Trust, freedom and forgiveness are all implied in the ‘letting go’ mantra. All of these are benefits of letting go, values to which we aspire.

Yet, when letting go stays just a concept in our heads, we will likely not experience its benefits. Letting go is not a mind game.  We don’t just convince ourselves, like when someone persuades us to believe something we hadn’t before considered. Letting go isn’t therefore something that happens immediately, at the snap of a finger. It is something that is practiced over time. A long time. And it isn’t easy.

A friend went to see a wise person one day and asked how they could be saved. And the wise one told them to go to the cemetery and insult the dead. So, the friend did so, hurling insults and stones at the graves. When the friend got back, the wise person asked if the dead people had responded. And the friend said they had said nothing.

So, the wise one told the friend to go and praise the dead. When the friend reported back, the wise one asked how the dead had taken the friend’s praises. The friend replied that they had said nothing.

So, the wise one said: “You know all those insults you hurled at them and they said nothing; you also if you want to be saved – be like the ‘dead’. Take no notice either of the insults of people or their praises. Behave like the dead and you will be saved.[1]

When Simon and his brother Andrew, James and his brother John left their families and jobs and ‘immediately’ followed Jesus, it doesn’t mean these disciples no longer had relationships with those they left behind. It doesn’t mean they were cut off from their families, even though Mark’s style of writing may make it feel like that.[2] It’s just that the nature of those relationships changed, once Jesus came into the picture.

How did they change? What’s happening under the surface?

Letting go. Not a mental thing, but a practiced thing. It’s something we do, trusting in the one who is calling us to step out of the boat so to speak.

When we trust God, it is first an experience of freedom. Each of us has to learn this for ourselves. This is what, I believe, the disciples in the Gospel had to learn in order to follow Jesus faithfully – by practising to leave everything behind. Not because those things they left behind were bad or good in and of themselves. 

But because they needed to be free from family and their jobs. They needed to know what it is like not to be emotionally, psychologically, identified and bound by those things. In other words, the disciples would learn that who they were in Christ was not defined exclusively by what their families thought or how their jobs had conditioned them.

Because if we pursue freedom from a reactionary position, out of our own fear or anger, we just end up passing our own pain and suffering onto another person whether we know it or not. We don’t improve the situation; we just make it worse when we ignore and overlook that inner component of our life’s work.

Maybe how the disciples followed Jesus is an analogy of how we will grow in our relationships with loved ones when we follow Christ. Maybe following Christ is about having a proper emotional distance from both praise and judgement, like the friend learns in my opening story.

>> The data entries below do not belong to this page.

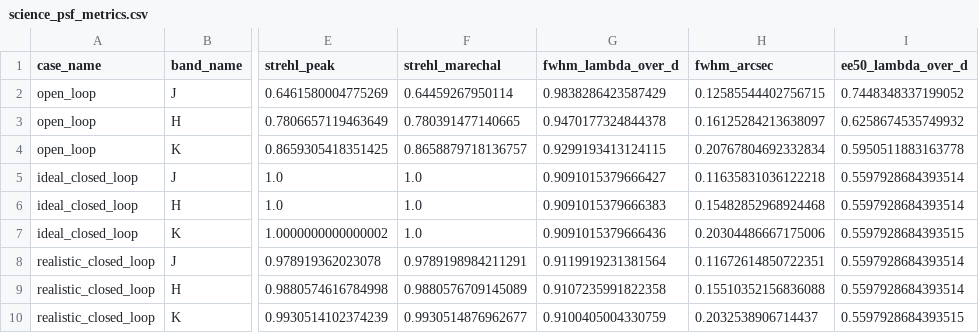
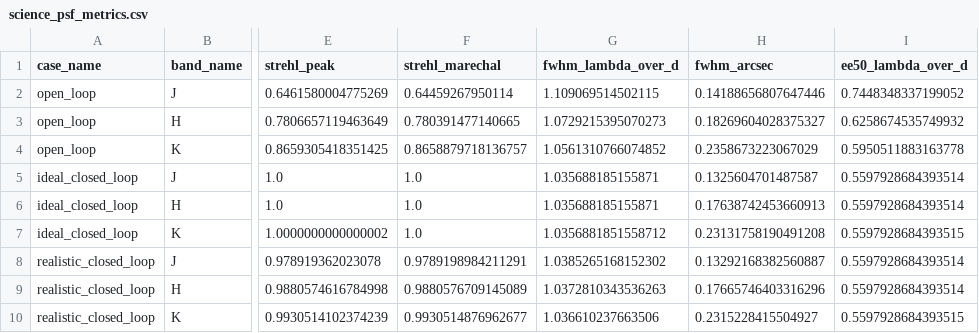
Before and after one commit to xhvoid/Shack-Hartmann-AO-Simulation, a CSV file: figures/detector_level_SCAO/science_psf_metrics.csv, drawn as a sheet; only a part is shown, gaps mark what is left out; the diff names each change by its address in the sheet, - before the commit and + after, or states it on an @@ line.

```diff
--- a/figures/detector_level_SCAO/science_psf_metrics.csv
+++ b/figures/detector_level_SCAO/science_psf_metrics.csv
-G2 (fwhm_lambda_over_d): 0.9838286423587429
+G2 (fwhm_lambda_over_d): 1.109069514502115
-H2 (fwhm_arcsec): 0.12585544402756715
+H2 (fwhm_arcsec): 0.14188656807647446
-G3 (fwhm_lambda_over_d): 0.9470177324844378
+G3 (fwhm_lambda_over_d): 1.0729215395070273
-H3 (fwhm_arcsec): 0.16125284213638097
+H3 (fwhm_arcsec): 0.18269604028375327
-G4 (fwhm_lambda_over_d): 0.9299193413124115
+G4 (fwhm_lambda_over_d): 1.0561310766074852
-H4 (fwhm_arcsec): 0.20767804692332834
+H4 (fwhm_arcsec): 0.2358673223067029
-G5 (fwhm_lambda_over_d): 0.9091015379666427
+G5 (fwhm_lambda_over_d): 1.035688185155871
-H5 (fwhm_arcsec): 0.11635831036122218
+H5 (fwhm_arcsec): 0.1325604701487587
-G6 (fwhm_lambda_over_d): 0.9091015379666383
+G6 (fwhm_lambda_over_d): 1.035688185155871
-H6 (fwhm_arcsec): 0.15482852968924468
+H6 (fwhm_arcsec): 0.17638742453660913
-G7 (fwhm_lambda_over_d): 0.9091015379666436
+G7 (fwhm_lambda_over_d): 1.0356881851558712
-H7 (fwhm_arcsec): 0.20304486667175006
+H7 (fwhm_arcsec): 0.23131758190491208
-G8 (fwhm_lambda_over_d): 0.9119919231381564
+G8 (fwhm_lambda_over_d): 1.0385265168152302
-H8 (fwhm_arcsec): 0.11672614850722351
+H8 (fwhm_arcsec): 0.13292168382560887
-G9 (fwhm_lambda_over_d): 0.9107235991822358
+G9 (fwhm_lambda_over_d): 1.0372810343536263
-H9 (fwhm_arcsec): 0.15510352156836088
+H9 (fwhm_arcsec): 0.17665746403316296
-G10 (fwhm_lambda_over_d): 0.9100405004330759
+G10 (fwhm_lambda_over_d): 1.036610237663506
-H10 (fwhm_arcsec): 0.2032538906714437
+H10 (fwhm_arcsec): 0.2315228415504927
```
Also changed, not shown: figures/detector_level_SCAO/shwfs_centroid_demo.csv, 7 other files.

Mature spirituality is about letting go. Effective prayer is a practice of this letting go of all that holds us, and experiencing the benefits of letting go. It is a felt sense. Joseph Campbell wrote, “We must be willing to let go of the life we’ve planned, so as to have the life that is waiting for us.” Then, we can love freely and fully in each moment given to us.

Some say forgiveness is central to Jesus’ whole message. Jesus tells us to hand the past over to the mercy and action of God. We do not need to keep replaying the past, atoning for it, or agonizing about it.

The mind, after all, can only do two things: replay the past and plan or worry about the future. “The mind is always bored in the present. So, it must be trained to stop running backward and forward.”[3]

This is the role of prayer: practising the presence – the real presence – of Jesus with us now, so forgiveness and love can describe our journey with others and with Jesus, in this life.


[1] Adapted from Peter France, Hermits: The Insights of Solitude (New York: St. Martin’s Press, 1996), p.31

[2] Mark 1:14-20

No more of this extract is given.